--- Task brief ---
Needed from the entries below: every line that holds the word "const".

Web interface edit records

______________________________

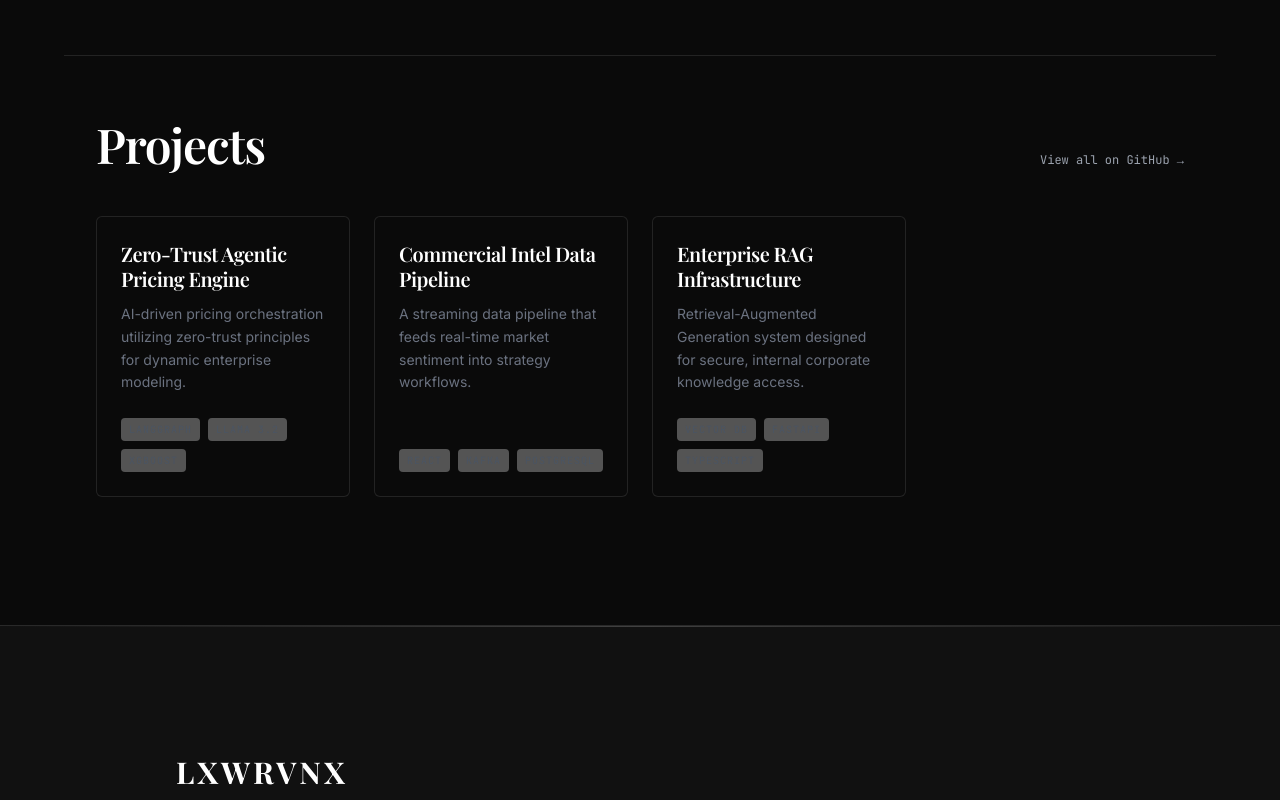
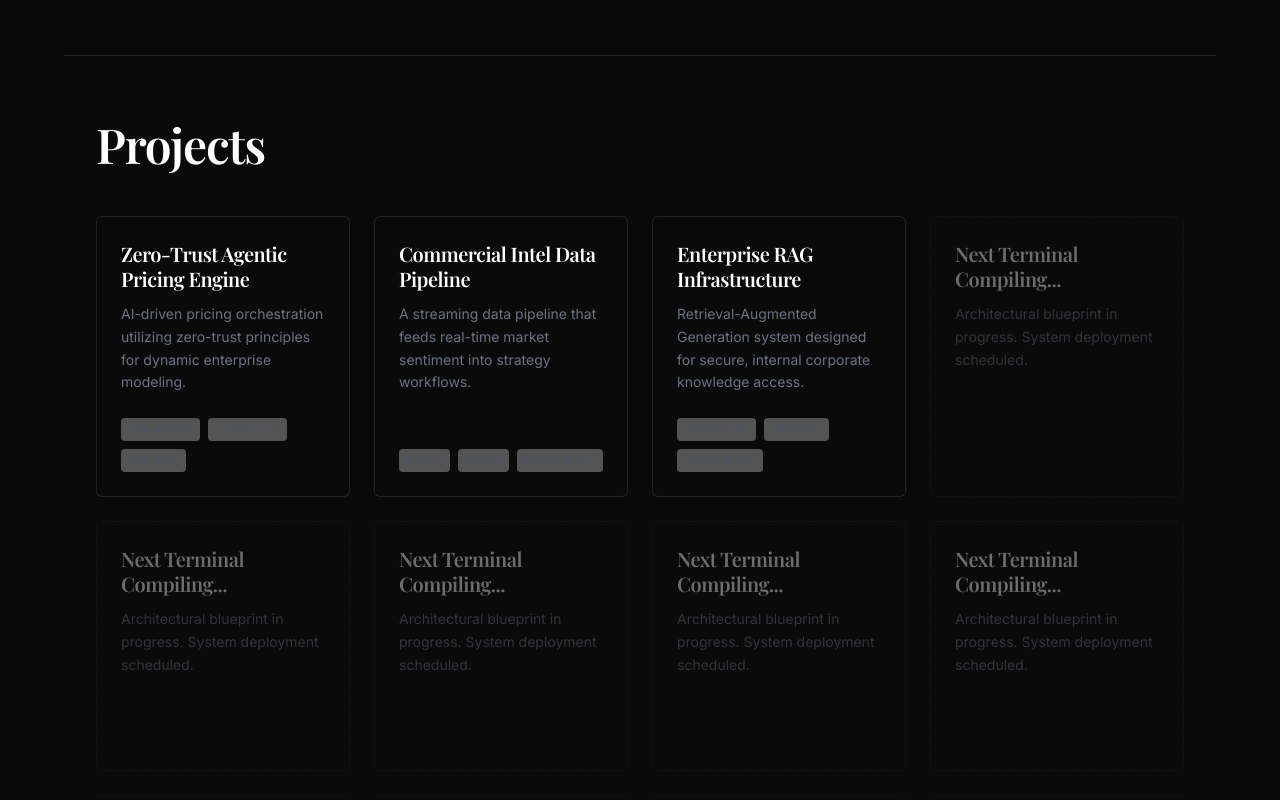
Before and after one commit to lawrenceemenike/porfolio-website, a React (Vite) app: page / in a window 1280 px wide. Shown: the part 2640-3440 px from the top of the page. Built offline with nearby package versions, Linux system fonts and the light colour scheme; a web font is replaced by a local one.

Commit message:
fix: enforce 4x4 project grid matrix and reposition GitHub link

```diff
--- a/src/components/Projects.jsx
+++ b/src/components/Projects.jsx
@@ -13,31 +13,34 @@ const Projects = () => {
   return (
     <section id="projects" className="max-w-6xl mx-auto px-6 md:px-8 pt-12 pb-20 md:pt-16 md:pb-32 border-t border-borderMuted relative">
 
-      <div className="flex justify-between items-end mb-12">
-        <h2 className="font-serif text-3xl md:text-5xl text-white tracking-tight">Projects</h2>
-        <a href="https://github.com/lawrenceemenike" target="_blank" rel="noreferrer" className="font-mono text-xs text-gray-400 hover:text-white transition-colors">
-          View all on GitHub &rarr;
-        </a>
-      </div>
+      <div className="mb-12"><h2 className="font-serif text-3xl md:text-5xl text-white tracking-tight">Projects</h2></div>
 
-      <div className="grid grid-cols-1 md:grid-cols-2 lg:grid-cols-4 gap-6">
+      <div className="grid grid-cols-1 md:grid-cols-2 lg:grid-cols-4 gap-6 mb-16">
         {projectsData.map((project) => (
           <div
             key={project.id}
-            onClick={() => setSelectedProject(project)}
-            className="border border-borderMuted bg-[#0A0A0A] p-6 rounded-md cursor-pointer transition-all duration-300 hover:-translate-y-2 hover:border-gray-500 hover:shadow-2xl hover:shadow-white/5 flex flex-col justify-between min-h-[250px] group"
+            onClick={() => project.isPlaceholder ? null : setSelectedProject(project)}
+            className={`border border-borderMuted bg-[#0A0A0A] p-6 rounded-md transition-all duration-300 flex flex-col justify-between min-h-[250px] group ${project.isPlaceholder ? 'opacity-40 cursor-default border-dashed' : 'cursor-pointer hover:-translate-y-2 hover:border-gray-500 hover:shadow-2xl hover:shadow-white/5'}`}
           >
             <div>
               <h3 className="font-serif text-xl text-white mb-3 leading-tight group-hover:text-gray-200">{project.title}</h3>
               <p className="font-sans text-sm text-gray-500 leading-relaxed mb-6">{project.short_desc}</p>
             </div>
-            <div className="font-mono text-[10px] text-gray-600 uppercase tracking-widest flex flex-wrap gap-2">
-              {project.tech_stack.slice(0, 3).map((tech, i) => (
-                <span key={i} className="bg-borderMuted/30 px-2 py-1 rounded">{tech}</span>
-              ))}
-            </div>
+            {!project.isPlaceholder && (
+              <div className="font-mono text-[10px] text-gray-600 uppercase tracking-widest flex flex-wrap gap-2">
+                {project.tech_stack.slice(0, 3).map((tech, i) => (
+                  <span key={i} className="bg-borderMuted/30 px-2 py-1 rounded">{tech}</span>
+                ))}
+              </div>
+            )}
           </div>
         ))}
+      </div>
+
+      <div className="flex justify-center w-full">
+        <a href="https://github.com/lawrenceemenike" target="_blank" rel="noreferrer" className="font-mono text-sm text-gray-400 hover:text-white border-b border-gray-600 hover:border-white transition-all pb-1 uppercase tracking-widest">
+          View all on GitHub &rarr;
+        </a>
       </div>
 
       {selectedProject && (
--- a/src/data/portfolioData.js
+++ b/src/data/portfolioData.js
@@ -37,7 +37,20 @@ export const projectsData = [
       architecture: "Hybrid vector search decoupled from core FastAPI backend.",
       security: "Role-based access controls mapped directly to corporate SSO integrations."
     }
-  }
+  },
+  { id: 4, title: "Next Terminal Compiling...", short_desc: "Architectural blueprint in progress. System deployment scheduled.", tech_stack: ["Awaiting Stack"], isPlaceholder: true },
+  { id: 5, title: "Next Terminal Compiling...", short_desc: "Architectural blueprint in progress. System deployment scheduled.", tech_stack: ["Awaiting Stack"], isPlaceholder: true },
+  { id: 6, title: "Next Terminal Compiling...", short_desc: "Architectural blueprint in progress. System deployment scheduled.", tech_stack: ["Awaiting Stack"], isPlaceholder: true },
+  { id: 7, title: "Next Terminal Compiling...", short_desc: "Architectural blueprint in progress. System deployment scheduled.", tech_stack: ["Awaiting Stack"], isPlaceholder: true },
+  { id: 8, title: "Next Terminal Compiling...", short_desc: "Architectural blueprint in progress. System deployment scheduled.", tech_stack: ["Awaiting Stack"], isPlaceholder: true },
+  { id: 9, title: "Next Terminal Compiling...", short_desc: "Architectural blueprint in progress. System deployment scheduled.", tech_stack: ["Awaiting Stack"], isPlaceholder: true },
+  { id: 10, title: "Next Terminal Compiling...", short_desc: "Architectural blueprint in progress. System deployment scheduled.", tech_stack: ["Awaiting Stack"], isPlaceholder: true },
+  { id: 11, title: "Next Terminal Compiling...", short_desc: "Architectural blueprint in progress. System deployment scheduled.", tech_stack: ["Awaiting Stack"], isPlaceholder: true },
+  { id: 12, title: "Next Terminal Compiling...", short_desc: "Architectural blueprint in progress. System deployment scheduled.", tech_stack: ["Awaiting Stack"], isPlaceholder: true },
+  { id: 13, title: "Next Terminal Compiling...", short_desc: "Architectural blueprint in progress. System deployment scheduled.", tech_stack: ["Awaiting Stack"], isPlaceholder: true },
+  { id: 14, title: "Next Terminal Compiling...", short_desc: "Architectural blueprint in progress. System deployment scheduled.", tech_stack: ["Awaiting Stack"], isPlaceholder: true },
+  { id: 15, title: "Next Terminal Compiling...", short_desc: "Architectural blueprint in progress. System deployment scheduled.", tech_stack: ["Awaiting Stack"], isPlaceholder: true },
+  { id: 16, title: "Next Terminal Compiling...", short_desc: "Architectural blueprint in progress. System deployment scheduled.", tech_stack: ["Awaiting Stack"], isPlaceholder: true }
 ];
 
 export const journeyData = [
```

______________________________

--- Result for this exercise ---
@@ -13,31 +13,34 @@ const Projects = () => {
@@ -37,7 +37,20 @@ export const projectsData = [
 export const journeyData = [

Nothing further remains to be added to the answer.